Instructions to follow:
Reproduce the entries that follow precisely, setting aside any images.

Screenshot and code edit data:
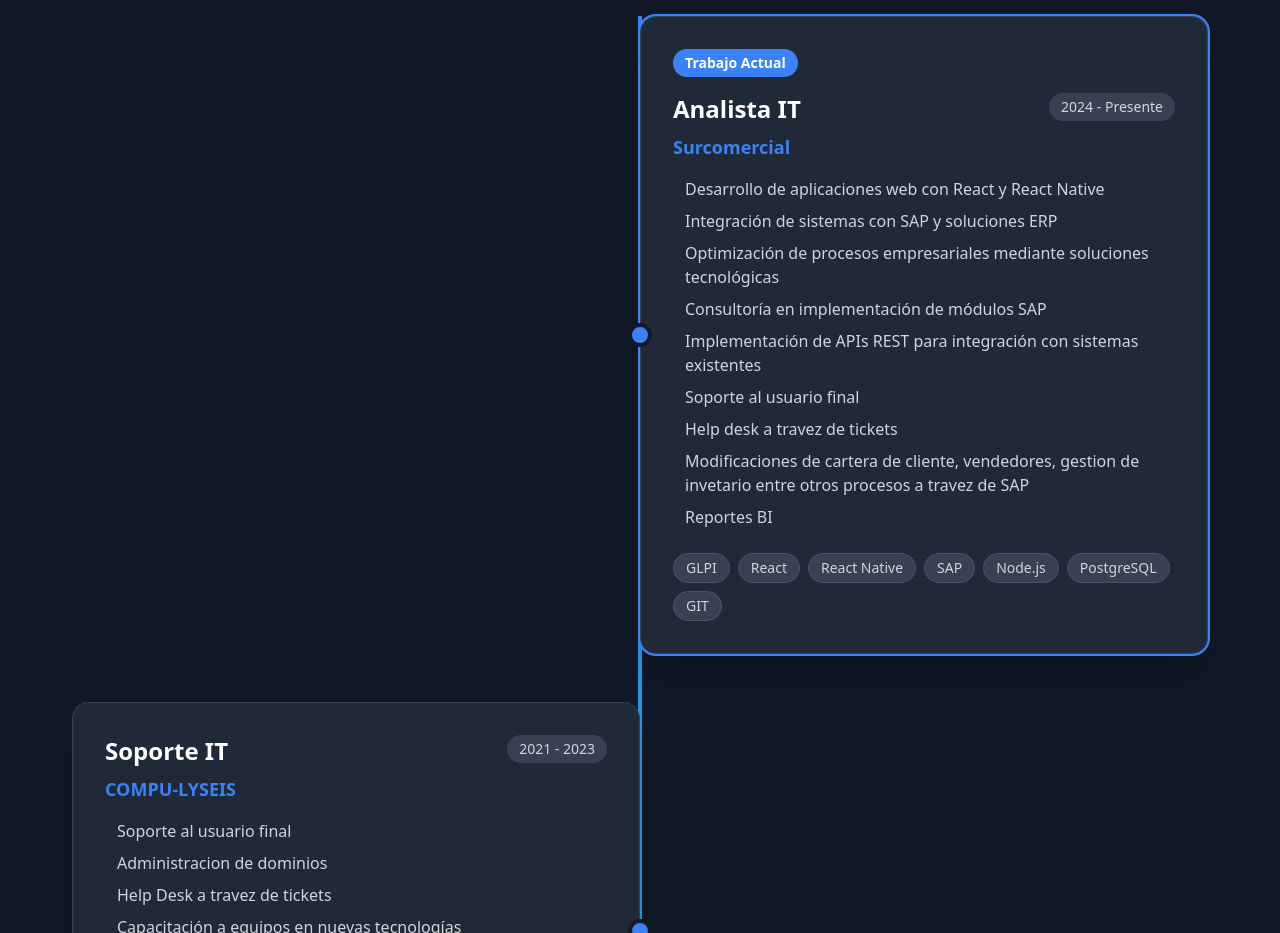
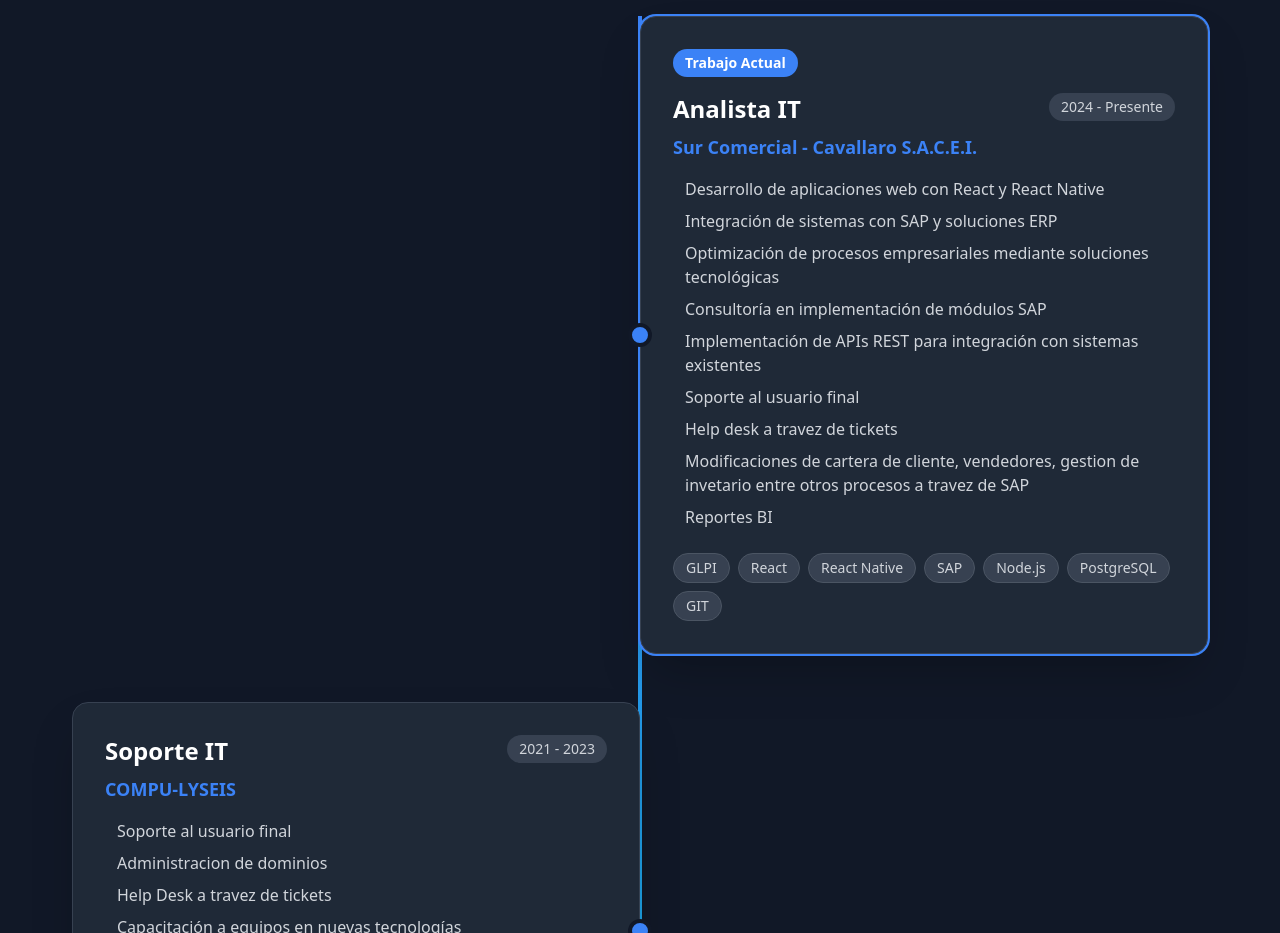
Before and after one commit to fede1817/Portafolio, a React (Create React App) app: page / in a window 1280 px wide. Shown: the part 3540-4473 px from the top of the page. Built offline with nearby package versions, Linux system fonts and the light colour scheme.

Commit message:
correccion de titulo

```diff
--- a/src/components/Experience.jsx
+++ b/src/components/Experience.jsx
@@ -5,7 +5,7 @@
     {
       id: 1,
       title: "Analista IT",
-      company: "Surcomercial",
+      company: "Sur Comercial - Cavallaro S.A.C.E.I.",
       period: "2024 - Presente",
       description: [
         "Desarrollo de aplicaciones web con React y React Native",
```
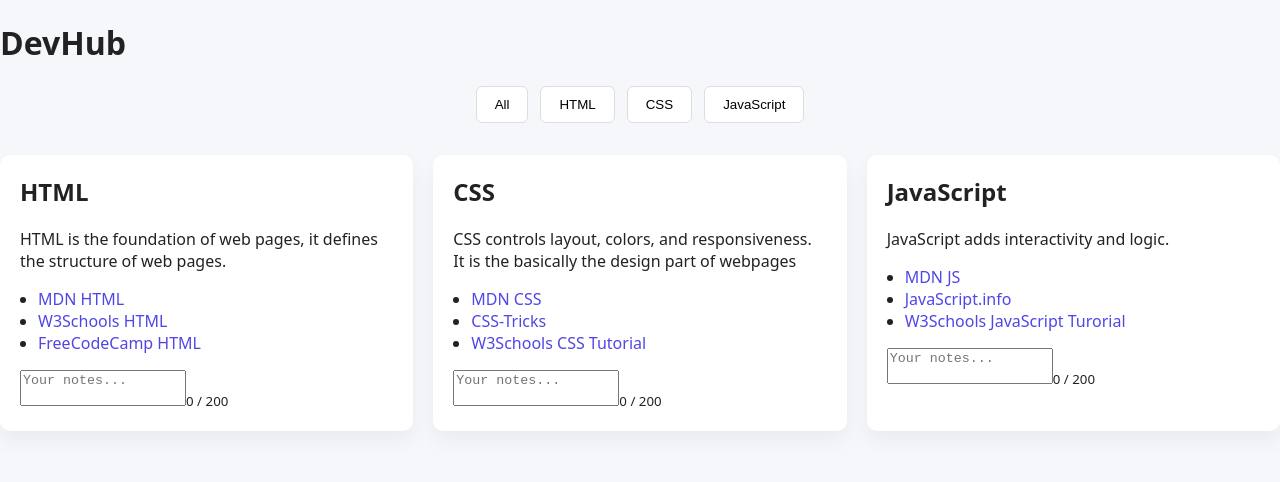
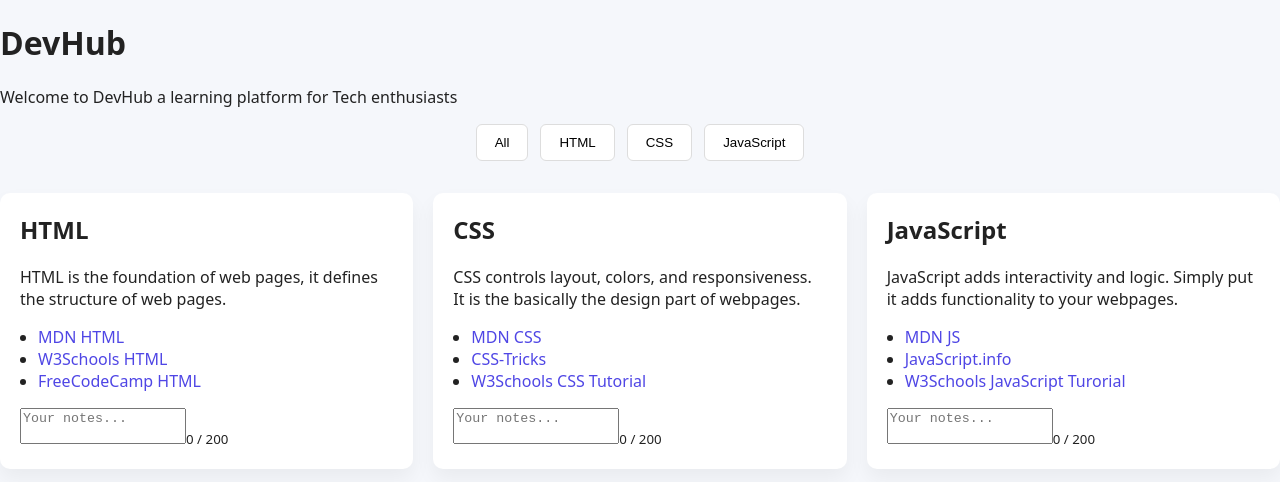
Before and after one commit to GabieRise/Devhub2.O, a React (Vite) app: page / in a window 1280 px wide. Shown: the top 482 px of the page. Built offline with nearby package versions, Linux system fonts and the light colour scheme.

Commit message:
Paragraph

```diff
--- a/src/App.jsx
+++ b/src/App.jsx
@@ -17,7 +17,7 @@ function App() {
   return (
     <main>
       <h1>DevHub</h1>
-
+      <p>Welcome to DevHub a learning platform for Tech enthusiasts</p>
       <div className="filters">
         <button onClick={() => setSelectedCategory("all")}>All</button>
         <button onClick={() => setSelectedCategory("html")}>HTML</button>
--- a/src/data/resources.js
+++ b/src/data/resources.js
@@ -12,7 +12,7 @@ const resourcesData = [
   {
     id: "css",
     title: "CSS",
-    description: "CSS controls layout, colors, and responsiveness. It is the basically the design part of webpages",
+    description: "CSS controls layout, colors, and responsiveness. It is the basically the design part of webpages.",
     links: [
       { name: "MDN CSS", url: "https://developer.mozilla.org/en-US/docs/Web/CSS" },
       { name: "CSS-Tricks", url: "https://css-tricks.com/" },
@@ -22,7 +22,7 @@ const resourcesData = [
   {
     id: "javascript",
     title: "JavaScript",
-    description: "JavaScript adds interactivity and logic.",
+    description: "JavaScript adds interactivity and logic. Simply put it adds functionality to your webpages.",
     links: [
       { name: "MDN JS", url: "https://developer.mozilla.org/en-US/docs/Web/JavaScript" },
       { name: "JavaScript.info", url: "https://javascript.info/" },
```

Response to the task:
Before and after one commit to fede1817/Portafolio, a React (Create React App) app: page / in a window 1280 px wide. Shown: the part 3540-4473 px from the top of the page. Built offline with nearby package versions, Linux system fonts and the light colour scheme.

Commit message:
correccion de titulo

```diff
--- a/src/components/Experience.jsx
+++ b/src/components/Experience.jsx
@@ -5,7 +5,7 @@
     {
       id: 1,
       title: "Analista IT",
-      company: "Surcomercial",
+      company: "Sur Comercial - Cavallaro S.A.C.E.I.",
       period: "2024 - Presente",
       description: [
         "Desarrollo de aplicaciones web con React y React Native",
```
Before and after one commit to GabieRise/Devhub2.O, a React (Vite) app: page / in a window 1280 px wide. Shown: the top 482 px of the page. Built offline with nearby package versions, Linux system fonts and the light colour scheme.

Commit message:
Paragraph

```diff
--- a/src/App.jsx
+++ b/src/App.jsx
@@ -17,7 +17,7 @@ function App() {
   return (
     <main>
       <h1>DevHub</h1>
-
+      <p>Welcome to DevHub a learning platform for Tech enthusiasts</p>
       <div className="filters">
         <button onClick={() => setSelectedCategory("all")}>All</button>
         <button onClick={() => setSelectedCategory("html")}>HTML</button>
--- a/src/data/resources.js
+++ b/src/data/resources.js
@@ -12,7 +12,7 @@ const resourcesData = [
   {
     id: "css",
     title: "CSS",
-    description: "CSS controls layout, colors, and responsiveness. It is the basically the design part of webpages",
+    description: "CSS controls layout, colors, and responsiveness. It is the basically the design part of webpages.",
     links: [
       { name: "MDN CSS", url: "https://developer.mozilla.org/en-US/docs/Web/CSS" },
       { name: "CSS-Tricks", url: "https://css-tricks.com/" },
@@ -22,7 +22,7 @@ const resourcesData = [
   {
     id: "javascript",
     title: "JavaScript",
-    description: "JavaScript adds interactivity and logic.",
+    description: "JavaScript adds interactivity and logic. Simply put it adds functionality to your webpages.",
     links: [
       { name: "MDN JS", url: "https://developer.mozilla.org/en-US/docs/Web/JavaScript" },
       { name: "JavaScript.info", url: "https://javascript.info/" },
```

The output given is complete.